Try it. Would you restate every entry that follows, word for word, and leave out the pictures?

Record extracts below:

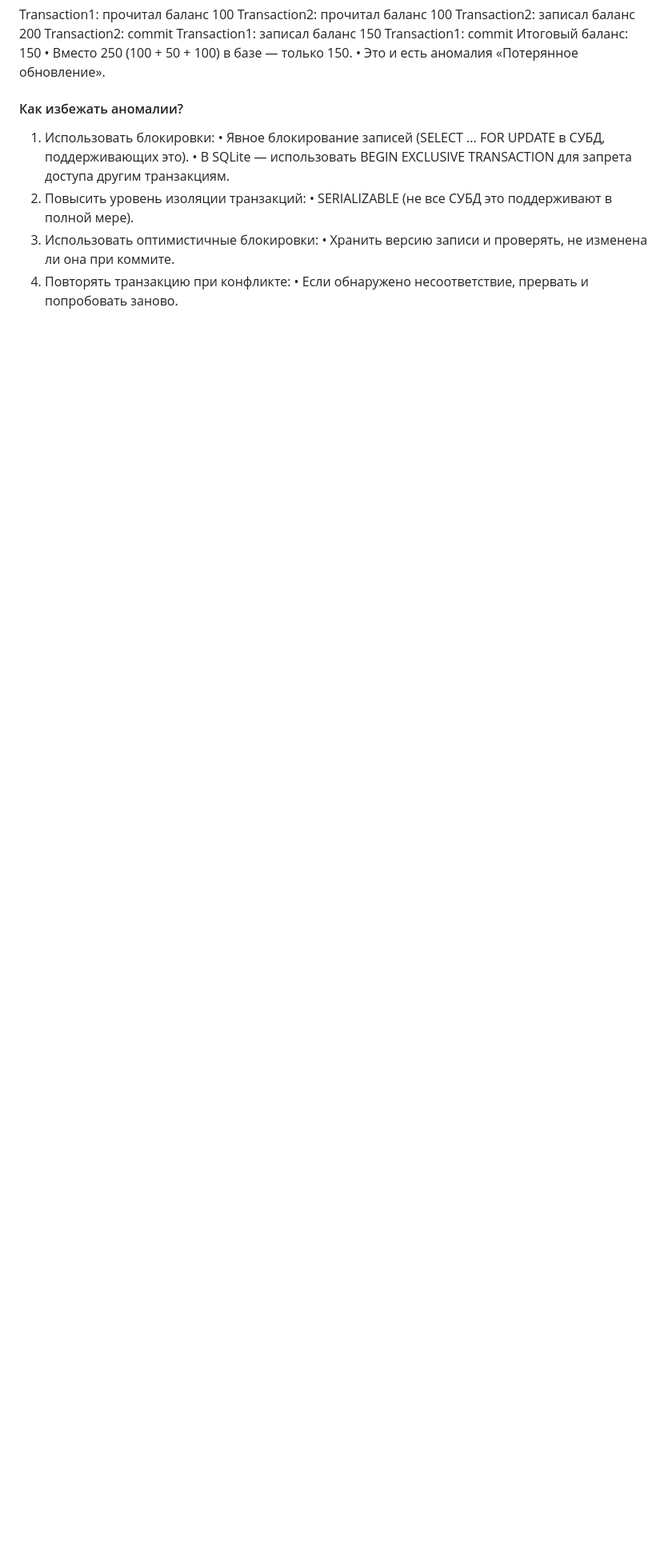
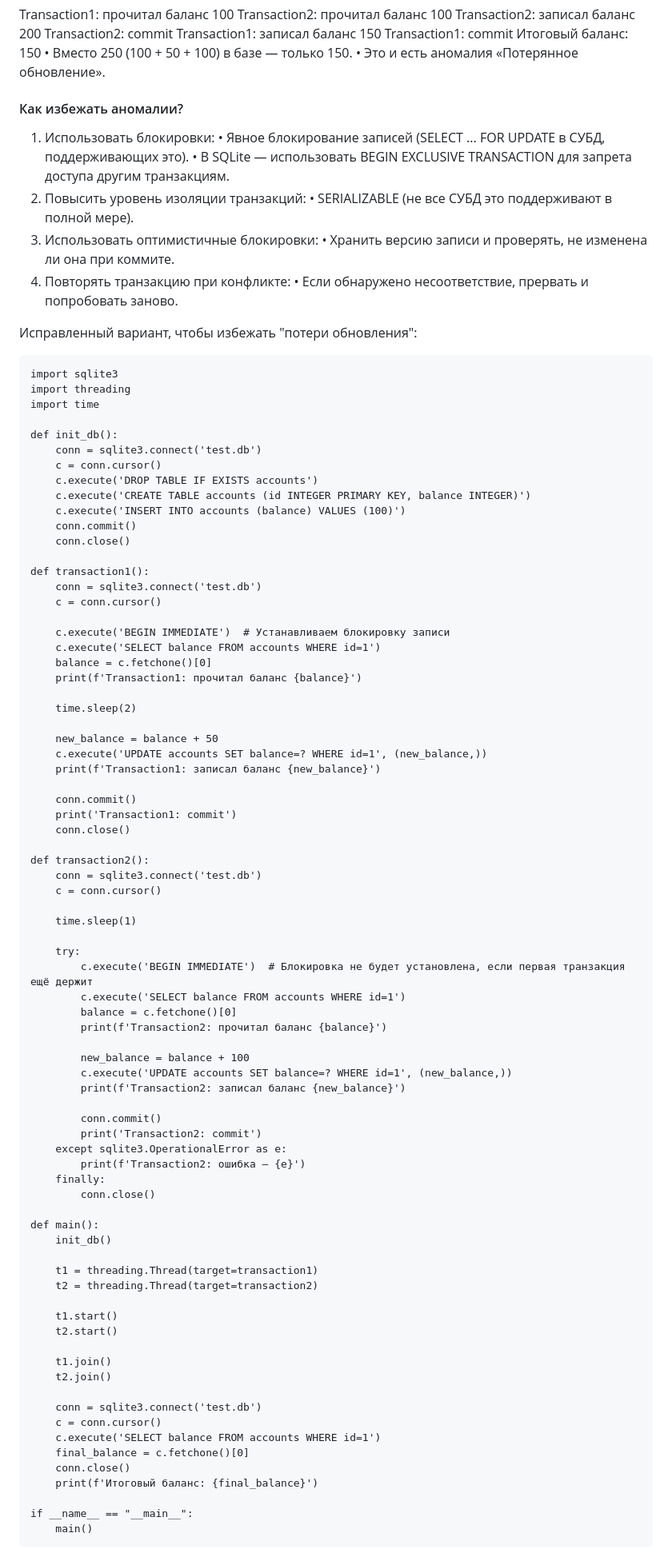
Before and after one commit to Kidallov/computer_workshop, a Markdown page: LR_16/readme.md, the part around the change. Shown at 80% size. Drawn GitHub-style; blank space fills up the shorter version.

````diff
--- a/LR_16/readme.md
+++ b/LR_16/readme.md
@@ -113,3 +113,85 @@ Transaction1: commit
 •	Хранить версию записи и проверять, не изменена ли она при коммите.
 4. Повторять транзакцию при конфликте:
 •	Если обнаружено несоответствие, прервать и попробовать заново.
+
+
+Исправленный вариант, чтобы избежать "потери обновления":
+
+```
+import sqlite3
+import threading
+import time
+
+def init_db():
+    conn = sqlite3.connect('test.db')
+    c = conn.cursor()
+    c.execute('DROP TABLE IF EXISTS accounts')
+    c.execute('CREATE TABLE accounts (id INTEGER PRIMARY KEY, balance INTEGER)')
+    c.execute('INSERT INTO accounts (balance) VALUES (100)')
+    conn.commit()
+    conn.close()
+
+def transaction1():
+    conn = sqlite3.connect('test.db')
+    c = conn.cursor()
+
+    c.execute('BEGIN IMMEDIATE')  # Устанавливаем блокировку записи
+    c.execute('SELECT balance FROM accounts WHERE id=1')
+    balance = c.fetchone()[0]
+    print(f'Transaction1: прочитал баланс {balance}')
+
+    time.sleep(2)
+
+    new_balance = balance + 50
+    c.execute('UPDATE accounts SET balance=? WHERE id=1', (new_balance,))
+    print(f'Transaction1: записал баланс {new_balance}')
+
+    conn.commit()
+    print('Transaction1: commit')
+    conn.close()
+
+def transaction2():
+    conn = sqlite3.connect('test.db')
+    c = conn.cursor()
+
+    time.sleep(1)
+
+    try:
+        c.execute('BEGIN IMMEDIATE')  # Блокировка не будет установлена, если первая транзакция ещё держит
+        c.execute('SELECT balance FROM accounts WHERE id=1')
+        balance = c.fetchone()[0]
+        print(f'Transaction2: прочитал баланс {balance}')
+
+        new_balance = balance + 100
+        c.execute('UPDATE accounts SET balance=? WHERE id=1', (new_balance,))
+        print(f'Transaction2: записал баланс {new_balance}')
+
+        conn.commit()
+        print('Transaction2: commit')
+    except sqlite3.OperationalError as e:
+        print(f'Transaction2: ошибка — {e}')
+    finally:
+        conn.close()
+
+def main():
+    init_db()
+
+    t1 = threading.Thread(target=transaction1)
+    t2 = threading.Thread(target=transaction2)
+
+    t1.start()
+    t2.start()
+
+    t1.join()
+    t2.join()
+
+    conn = sqlite3.connect('test.db')
+    c = conn.cursor()
+    c.execute('SELECT balance FROM accounts WHERE id=1')
+    final_balance = c.fetchone()[0]
+    conn.close()
+    print(f'Итоговый баланс: {final_balance}')
+
+if __name__ == "__main__":
+    main()
+```
````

End of Record extracts.

Task solution.
Before and after one commit to Kidallov/computer_workshop, a Markdown page: LR_16/readme.md, the part around the change. Shown at 80% size. Drawn GitHub-style; blank space fills up the shorter version.

````diff
--- a/LR_16/readme.md
+++ b/LR_16/readme.md
@@ -113,3 +113,85 @@ Transaction1: commit
 •	Хранить версию записи и проверять, не изменена ли она при коммите.
 4. Повторять транзакцию при конфликте:
 •	Если обнаружено несоответствие, прервать и попробовать заново.
+
+
+Исправленный вариант, чтобы избежать "потери обновления":
+
+```
+import sqlite3
+import threading
+import time
+
+def init_db():
+    conn = sqlite3.connect('test.db')
+    c = conn.cursor()
+    c.execute('DROP TABLE IF EXISTS accounts')
+    c.execute('CREATE TABLE accounts (id INTEGER PRIMARY KEY, balance INTEGER)')
+    c.execute('INSERT INTO accounts (balance) VALUES (100)')
+    conn.commit()
+    conn.close()
+
+def transaction1():
+    conn = sqlite3.connect('test.db')
+    c = conn.cursor()
+
+    c.execute('BEGIN IMMEDIATE')  # Устанавливаем блокировку записи
+    c.execute('SELECT balance FROM accounts WHERE id=1')
+    balance = c.fetchone()[0]
+    print(f'Transaction1: прочитал баланс {balance}')
+
+    time.sleep(2)
+
+    new_balance = balance + 50
+    c.execute('UPDATE accounts SET balance=? WHERE id=1', (new_balance,))
+    print(f'Transaction1: записал баланс {new_balance}')
+
+    conn.commit()
+    print('Transaction1: commit')
+    conn.close()
+
+def transaction2():
+    conn = sqlite3.connect('test.db')
+    c = conn.cursor()
+
+    time.sleep(1)
+
+    try:
+        c.execute('BEGIN IMMEDIATE')  # Блокировка не будет установлена, если первая транзакция ещё держит
+        c.execute('SELECT balance FROM accounts WHERE id=1')
+        balance = c.fetchone()[0]
+        print(f'Transaction2: прочитал баланс {balance}')
+
+        new_balance = balance + 100
+        c.execute('UPDATE accounts SET balance=? WHERE id=1', (new_balance,))
+        print(f'Transaction2: записал баланс {new_balance}')
+
+        conn.commit()
+        print('Transaction2: commit')
+    except sqlite3.OperationalError as e:
+        print(f'Transaction2: ошибка — {e}')
+    finally:
+        conn.close()
+
+def main():
+    init_db()
+
+    t1 = threading.Thread(target=transaction1)
+    t2 = threading.Thread(target=transaction2)
+
+    t1.start()
+    t2.start()
+
+    t1.join()
+    t2.join()
+
+    conn = sqlite3.connect('test.db')
+    c = conn.cursor()
+    c.execute('SELECT balance FROM accounts WHERE id=1')
+    final_balance = c.fetchone()[0]
+    conn.close()
+    print(f'Итоговый баланс: {final_balance}')
+
+if __name__ == "__main__":
+    main()
+```
````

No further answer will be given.